» **About this exercise**
Lines containing the word "every" are the ones to copy from the records below.

» **Working data**
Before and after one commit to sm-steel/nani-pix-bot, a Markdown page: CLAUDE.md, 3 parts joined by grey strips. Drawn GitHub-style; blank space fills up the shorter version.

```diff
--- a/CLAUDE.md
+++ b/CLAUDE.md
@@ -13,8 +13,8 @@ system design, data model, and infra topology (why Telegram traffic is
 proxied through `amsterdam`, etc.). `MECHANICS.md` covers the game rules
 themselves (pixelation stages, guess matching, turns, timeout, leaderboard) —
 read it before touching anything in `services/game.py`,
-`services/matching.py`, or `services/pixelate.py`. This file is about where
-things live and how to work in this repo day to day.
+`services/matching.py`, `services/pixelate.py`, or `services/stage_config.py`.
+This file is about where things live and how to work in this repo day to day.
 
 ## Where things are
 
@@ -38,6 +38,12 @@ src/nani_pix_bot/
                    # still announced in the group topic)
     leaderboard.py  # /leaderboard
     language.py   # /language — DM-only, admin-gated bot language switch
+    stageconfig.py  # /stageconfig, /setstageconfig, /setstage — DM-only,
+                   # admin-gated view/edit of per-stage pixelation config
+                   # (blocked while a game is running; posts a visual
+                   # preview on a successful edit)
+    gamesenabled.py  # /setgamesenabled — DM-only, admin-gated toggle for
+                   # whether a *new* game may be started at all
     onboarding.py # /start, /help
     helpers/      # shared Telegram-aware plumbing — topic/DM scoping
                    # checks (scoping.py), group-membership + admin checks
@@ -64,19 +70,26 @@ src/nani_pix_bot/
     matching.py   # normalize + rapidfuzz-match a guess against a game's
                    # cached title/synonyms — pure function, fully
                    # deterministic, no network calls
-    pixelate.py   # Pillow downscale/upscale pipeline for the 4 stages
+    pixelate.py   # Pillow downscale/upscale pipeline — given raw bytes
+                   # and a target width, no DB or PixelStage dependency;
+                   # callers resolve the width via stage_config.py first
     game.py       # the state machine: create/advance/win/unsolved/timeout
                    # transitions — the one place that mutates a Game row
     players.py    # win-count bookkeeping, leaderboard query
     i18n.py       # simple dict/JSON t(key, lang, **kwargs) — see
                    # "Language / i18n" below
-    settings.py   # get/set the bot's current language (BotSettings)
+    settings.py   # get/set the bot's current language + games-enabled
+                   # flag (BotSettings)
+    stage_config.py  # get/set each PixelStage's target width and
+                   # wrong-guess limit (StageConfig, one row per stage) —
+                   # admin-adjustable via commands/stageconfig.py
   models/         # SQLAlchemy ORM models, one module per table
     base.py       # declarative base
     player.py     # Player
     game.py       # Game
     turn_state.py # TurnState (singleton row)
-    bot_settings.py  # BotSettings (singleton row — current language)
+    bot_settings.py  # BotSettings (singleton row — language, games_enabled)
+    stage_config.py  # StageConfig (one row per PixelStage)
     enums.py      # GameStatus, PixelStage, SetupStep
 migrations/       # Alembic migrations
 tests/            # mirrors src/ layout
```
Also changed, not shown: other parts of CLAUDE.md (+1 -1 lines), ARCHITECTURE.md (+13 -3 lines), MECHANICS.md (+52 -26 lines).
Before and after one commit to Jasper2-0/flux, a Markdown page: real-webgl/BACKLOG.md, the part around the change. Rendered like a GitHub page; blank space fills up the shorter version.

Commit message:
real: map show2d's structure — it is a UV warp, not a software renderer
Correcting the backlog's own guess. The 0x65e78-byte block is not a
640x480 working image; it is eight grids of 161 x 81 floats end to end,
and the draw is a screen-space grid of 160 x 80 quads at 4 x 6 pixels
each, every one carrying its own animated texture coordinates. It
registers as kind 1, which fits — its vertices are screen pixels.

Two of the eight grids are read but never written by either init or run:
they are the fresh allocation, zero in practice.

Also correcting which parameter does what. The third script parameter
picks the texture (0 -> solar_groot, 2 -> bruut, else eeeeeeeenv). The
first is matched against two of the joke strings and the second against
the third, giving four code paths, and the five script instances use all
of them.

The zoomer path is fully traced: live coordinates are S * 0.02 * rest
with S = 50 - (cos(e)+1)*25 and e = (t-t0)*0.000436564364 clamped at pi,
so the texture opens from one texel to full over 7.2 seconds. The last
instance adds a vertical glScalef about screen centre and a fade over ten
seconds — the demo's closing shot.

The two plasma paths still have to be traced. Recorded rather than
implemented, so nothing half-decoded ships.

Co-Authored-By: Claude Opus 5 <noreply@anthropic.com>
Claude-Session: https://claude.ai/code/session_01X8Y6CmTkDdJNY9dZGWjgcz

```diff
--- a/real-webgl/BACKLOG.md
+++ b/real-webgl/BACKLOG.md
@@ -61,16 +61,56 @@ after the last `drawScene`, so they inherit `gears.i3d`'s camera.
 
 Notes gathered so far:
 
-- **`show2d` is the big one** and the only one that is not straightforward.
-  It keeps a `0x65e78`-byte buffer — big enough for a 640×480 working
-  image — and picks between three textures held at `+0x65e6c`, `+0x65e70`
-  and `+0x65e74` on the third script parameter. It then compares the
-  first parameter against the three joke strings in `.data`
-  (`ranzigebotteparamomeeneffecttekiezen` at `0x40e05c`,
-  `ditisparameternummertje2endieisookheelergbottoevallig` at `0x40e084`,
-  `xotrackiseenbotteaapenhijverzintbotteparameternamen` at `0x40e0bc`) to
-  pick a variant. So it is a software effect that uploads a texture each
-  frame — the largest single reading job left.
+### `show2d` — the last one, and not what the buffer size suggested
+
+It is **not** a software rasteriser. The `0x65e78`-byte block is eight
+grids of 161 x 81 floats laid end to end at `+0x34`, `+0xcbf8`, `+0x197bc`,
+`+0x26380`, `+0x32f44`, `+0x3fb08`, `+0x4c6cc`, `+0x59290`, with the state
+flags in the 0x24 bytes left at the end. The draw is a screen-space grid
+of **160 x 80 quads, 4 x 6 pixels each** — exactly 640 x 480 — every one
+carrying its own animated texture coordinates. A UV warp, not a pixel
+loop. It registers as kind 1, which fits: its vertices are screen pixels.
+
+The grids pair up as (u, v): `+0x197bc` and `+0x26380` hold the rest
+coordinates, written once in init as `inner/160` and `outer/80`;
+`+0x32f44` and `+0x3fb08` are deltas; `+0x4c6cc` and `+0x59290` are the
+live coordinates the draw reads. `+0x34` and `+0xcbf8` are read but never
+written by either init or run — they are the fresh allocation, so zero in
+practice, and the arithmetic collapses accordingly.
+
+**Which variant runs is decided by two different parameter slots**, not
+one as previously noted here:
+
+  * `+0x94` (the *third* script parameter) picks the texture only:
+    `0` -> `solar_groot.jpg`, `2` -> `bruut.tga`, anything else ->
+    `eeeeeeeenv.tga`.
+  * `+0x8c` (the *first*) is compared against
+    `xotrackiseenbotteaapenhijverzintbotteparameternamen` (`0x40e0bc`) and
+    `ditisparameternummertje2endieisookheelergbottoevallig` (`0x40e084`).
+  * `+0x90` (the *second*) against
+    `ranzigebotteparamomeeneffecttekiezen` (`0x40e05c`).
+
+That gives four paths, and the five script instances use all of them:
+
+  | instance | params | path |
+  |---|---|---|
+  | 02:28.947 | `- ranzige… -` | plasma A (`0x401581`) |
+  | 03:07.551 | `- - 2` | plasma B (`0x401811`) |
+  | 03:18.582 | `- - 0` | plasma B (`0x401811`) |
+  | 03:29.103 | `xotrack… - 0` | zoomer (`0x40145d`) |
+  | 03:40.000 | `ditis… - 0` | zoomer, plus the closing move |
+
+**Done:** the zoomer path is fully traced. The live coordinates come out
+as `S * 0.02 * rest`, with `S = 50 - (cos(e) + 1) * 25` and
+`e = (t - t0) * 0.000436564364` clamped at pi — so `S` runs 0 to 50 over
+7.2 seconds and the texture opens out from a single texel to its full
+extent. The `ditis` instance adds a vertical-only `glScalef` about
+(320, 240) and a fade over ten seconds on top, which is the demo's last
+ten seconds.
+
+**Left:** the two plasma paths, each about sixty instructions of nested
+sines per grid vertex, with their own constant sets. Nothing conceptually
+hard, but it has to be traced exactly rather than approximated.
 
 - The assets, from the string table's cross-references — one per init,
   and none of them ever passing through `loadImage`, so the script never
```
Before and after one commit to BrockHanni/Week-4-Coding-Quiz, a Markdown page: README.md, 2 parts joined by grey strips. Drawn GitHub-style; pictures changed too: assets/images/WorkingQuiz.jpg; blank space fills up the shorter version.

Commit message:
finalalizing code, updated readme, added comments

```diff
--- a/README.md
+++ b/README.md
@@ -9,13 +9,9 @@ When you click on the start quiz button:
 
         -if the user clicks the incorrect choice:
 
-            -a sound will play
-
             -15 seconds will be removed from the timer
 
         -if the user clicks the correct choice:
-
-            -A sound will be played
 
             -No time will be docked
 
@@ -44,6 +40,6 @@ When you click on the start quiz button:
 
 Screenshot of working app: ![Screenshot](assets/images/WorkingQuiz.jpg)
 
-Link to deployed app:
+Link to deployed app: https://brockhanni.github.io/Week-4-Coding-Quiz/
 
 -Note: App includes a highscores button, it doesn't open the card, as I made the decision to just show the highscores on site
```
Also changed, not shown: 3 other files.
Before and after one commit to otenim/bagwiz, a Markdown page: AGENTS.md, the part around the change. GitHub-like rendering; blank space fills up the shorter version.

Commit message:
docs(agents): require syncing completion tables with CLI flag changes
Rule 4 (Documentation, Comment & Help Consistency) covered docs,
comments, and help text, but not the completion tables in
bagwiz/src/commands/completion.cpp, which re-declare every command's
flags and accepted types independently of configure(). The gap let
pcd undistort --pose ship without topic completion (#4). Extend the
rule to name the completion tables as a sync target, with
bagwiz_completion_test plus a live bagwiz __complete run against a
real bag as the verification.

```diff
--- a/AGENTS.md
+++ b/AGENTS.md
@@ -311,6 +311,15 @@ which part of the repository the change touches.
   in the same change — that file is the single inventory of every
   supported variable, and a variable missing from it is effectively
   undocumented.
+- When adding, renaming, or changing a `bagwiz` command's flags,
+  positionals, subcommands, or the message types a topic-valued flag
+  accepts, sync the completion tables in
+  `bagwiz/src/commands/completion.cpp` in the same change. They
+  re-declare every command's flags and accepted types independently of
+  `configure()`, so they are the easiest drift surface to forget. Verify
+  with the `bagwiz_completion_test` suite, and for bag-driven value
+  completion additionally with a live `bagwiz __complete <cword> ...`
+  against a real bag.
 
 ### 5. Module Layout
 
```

» **Exercise result**
each, every one carrying its own animated texture coordinates. It
+of **160 x 80 quads, 4 x 6 pixels each** — exactly 640 x 480 — every one
bagwiz/src/commands/completion.cpp, which re-declare every command's
   in the same change — that file is the single inventory of every
+  re-declare every command's flags and accepted types independently of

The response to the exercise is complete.